More recently, Brazilian actor Taís Araújo became the first black woman to be given the leading role in a novela when she starred as Helena in 2009’s Viver a Vida (Live Life). While this was an important step, Araújo’s character was strangely marginalized throughout the novela, despite her top billing. One particular scene, in which Helena was violently assaulted by her white counterpart, gathered similar complaints to those for Pátria Minha.
Brazilian society has changed drastically over the last 15 years. During the government of former president Luiz Inácio Lula da Silva, millions of predominantly black individuals managed to escape poverty and concurrently a new lower middle-class was formed, an ascendant majority non-white group with increased purchasing power. For the longest time, however, this was not reflected on television. Black characters on novelas were still exclusively working-class or impoverished, with servile jobs.
Recently, this trend has begun to change, albeit gradually.
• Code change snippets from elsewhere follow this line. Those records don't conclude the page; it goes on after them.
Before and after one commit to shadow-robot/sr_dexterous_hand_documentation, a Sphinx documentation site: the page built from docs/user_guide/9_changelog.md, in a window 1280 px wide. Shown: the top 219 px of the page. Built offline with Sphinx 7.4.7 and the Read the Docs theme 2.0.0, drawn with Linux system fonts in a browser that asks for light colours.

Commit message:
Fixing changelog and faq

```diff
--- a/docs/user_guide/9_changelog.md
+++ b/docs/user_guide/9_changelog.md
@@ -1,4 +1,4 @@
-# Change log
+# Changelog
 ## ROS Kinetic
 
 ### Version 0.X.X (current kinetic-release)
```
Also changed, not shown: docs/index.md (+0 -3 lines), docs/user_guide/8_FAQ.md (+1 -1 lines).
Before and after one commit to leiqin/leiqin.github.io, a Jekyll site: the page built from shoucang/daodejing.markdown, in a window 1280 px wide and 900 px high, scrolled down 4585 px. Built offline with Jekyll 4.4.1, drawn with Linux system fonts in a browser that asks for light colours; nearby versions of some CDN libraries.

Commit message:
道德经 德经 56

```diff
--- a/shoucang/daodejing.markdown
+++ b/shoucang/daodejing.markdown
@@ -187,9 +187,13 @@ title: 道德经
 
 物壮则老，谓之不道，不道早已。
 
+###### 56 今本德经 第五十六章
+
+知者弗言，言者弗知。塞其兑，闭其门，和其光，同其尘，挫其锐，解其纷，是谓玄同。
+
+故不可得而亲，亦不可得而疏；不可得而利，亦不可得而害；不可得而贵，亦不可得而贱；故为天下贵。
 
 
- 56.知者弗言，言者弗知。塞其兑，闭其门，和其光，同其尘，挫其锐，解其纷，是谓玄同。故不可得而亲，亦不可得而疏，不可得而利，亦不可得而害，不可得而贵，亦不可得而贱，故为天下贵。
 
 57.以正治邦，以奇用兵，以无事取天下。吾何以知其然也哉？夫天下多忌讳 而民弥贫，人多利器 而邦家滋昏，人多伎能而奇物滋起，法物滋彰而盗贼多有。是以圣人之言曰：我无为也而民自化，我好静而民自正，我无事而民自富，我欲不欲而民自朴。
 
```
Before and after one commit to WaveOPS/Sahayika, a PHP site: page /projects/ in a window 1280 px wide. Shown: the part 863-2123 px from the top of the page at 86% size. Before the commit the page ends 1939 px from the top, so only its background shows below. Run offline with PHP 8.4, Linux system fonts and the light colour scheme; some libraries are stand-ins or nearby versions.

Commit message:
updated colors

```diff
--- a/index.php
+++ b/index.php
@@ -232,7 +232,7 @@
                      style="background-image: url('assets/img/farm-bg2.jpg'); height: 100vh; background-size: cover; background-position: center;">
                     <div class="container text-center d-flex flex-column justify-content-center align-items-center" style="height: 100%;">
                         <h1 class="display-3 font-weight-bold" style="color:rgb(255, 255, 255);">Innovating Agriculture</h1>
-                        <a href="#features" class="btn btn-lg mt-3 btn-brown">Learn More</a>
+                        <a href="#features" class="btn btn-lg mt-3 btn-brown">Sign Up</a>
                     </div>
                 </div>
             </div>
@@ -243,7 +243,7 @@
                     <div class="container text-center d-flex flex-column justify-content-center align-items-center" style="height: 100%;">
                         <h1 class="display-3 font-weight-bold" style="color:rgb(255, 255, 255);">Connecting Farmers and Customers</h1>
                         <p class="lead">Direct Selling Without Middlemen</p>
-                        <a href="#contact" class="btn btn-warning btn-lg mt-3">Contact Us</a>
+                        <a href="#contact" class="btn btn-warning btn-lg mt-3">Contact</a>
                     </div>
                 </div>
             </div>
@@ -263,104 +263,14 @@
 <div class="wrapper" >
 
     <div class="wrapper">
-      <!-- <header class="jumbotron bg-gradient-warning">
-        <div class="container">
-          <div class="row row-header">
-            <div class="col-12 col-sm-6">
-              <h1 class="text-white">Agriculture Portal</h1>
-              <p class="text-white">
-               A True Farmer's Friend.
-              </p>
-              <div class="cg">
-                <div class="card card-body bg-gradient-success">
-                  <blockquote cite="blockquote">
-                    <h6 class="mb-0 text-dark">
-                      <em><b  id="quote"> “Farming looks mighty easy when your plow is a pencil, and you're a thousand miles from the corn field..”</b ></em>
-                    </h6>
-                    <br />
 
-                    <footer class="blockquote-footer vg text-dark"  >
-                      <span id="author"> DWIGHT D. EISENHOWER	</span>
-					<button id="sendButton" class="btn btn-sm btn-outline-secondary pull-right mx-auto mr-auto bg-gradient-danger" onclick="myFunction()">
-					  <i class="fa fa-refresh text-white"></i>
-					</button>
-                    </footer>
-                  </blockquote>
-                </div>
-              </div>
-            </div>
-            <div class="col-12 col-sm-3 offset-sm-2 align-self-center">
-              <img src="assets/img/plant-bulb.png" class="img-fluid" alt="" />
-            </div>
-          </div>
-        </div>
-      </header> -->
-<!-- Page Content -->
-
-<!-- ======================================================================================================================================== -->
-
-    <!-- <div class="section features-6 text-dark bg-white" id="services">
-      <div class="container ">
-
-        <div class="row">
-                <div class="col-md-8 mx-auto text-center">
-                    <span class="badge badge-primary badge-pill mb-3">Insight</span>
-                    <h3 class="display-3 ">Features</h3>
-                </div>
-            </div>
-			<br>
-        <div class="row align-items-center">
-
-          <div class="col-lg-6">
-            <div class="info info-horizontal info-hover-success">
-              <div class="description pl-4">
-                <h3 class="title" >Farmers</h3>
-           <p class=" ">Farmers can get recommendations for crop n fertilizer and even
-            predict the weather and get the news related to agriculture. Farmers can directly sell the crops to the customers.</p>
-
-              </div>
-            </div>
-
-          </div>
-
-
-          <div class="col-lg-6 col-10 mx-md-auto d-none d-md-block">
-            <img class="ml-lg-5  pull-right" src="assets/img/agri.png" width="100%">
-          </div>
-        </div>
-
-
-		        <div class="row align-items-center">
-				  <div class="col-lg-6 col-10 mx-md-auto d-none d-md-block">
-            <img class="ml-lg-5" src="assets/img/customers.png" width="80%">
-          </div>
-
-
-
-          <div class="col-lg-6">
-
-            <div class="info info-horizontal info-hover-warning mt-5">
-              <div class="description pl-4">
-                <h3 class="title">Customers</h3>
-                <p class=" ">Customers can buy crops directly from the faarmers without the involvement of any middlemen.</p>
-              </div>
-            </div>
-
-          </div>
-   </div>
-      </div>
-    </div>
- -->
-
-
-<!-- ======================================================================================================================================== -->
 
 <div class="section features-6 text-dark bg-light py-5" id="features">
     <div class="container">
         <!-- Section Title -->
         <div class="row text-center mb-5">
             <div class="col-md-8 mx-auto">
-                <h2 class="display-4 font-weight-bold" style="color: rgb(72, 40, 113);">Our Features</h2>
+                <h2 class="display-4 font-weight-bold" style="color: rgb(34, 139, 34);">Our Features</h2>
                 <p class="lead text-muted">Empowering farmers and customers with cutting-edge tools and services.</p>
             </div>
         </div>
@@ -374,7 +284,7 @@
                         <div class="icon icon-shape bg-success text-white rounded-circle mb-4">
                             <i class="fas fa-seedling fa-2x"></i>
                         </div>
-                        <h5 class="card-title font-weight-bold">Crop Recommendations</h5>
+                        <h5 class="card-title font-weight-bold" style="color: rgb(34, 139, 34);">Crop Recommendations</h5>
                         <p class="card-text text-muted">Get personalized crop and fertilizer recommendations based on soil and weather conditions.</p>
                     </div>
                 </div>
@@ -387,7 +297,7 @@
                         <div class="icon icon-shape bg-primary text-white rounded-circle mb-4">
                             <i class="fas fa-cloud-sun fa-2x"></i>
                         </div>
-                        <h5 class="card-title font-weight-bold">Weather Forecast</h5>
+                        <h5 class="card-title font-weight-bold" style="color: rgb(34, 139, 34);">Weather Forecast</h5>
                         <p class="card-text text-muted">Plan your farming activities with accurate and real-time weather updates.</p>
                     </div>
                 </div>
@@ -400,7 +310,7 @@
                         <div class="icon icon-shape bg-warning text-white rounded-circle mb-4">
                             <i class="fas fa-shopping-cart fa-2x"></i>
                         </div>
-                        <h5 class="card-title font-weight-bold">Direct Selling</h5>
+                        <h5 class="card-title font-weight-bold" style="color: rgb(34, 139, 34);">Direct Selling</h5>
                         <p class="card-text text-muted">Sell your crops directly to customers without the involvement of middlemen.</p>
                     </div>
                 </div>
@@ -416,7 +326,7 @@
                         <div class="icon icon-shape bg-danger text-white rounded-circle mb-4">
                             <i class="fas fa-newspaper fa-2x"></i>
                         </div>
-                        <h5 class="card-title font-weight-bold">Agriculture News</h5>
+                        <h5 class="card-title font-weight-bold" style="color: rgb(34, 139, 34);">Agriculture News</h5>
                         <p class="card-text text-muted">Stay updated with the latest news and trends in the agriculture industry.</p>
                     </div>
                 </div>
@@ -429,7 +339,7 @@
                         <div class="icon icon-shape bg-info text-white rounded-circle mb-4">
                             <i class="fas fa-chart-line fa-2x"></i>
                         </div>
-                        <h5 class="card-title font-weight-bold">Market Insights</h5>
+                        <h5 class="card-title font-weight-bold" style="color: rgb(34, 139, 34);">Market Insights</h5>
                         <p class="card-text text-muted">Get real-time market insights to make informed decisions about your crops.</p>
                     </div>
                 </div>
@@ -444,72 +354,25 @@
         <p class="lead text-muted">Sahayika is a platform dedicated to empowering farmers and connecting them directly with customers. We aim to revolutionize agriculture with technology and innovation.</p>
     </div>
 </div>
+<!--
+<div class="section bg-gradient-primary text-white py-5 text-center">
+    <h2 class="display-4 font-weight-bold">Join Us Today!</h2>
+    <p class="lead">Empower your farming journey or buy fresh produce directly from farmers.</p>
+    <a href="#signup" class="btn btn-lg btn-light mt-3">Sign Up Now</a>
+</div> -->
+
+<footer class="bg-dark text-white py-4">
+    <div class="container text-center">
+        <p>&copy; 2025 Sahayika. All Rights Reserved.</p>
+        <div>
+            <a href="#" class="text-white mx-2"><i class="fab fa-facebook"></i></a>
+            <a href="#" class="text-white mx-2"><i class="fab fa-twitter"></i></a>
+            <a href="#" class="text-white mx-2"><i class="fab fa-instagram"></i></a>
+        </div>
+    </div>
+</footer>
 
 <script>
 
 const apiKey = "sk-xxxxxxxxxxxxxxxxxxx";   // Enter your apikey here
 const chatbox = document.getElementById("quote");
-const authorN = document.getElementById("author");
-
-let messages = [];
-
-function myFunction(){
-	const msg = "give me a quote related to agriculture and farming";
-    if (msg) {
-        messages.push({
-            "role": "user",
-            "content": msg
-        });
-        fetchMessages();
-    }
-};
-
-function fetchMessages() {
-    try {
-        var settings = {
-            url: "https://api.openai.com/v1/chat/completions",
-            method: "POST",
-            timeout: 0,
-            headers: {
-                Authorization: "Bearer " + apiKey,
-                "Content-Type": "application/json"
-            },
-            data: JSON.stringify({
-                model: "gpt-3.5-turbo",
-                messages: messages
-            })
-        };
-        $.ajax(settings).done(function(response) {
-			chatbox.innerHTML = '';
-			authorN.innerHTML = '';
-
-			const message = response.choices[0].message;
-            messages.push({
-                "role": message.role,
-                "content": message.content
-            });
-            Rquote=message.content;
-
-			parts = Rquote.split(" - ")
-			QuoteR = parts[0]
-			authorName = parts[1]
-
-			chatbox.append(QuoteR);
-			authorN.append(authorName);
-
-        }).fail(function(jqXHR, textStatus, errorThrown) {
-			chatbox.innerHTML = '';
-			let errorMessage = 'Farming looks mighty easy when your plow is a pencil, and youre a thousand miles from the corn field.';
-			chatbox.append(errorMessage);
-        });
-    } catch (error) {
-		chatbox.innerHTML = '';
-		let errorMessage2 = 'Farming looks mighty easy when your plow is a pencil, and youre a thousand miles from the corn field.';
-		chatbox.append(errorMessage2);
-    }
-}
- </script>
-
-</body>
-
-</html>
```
In 2015, a light-hearted comedy novela aired which starred two black actors, real life husband-and-wife duo Lázaro Ramos and Taís Araújo, cast as a successful pop star, the eponymous Mister Brau, and his businesswoman wife, Michele.
The opening episode portrayed the two lead characters moving into their new luxury apartment in Rio de Janeiro and, upon seeing two black people playing in the swimming pool, the couple’s white, upper-middle-class neighbors decide to call security thinking the pair are trespassing. Though filmed in a light-hearted, comedic manner, the scene managed to serve as a biting criticism of the reality of the ascending black middle-class struggling to be accepted.
The program has consistently received high audience figures and has now completed three seasons, being renewed for a fourth in 2018.
Another important example of increased black representation in novelas came in 2013, with the International Emmy-winning Lado a Lado (Side By Side), which had a large number of black actors in its cast and portrayed early 20th century Rio de Janeiro and the aftermath of the abolition of slavery in 1888. While touching on important themes and including several strong black characters, Lado a Lado was by no means a huge breakthrough, with only a third of the cast being black and many of the protagonists only gaining success due to acceptance or assistance from their white “savior” counterparts.
Despite their particular issues, these two examples show how the ethnic makeup of Brazilian television, particularly its prime-time novelas, is beginning to change for the better, becoming gradually more and more representative of modern Brazilian society.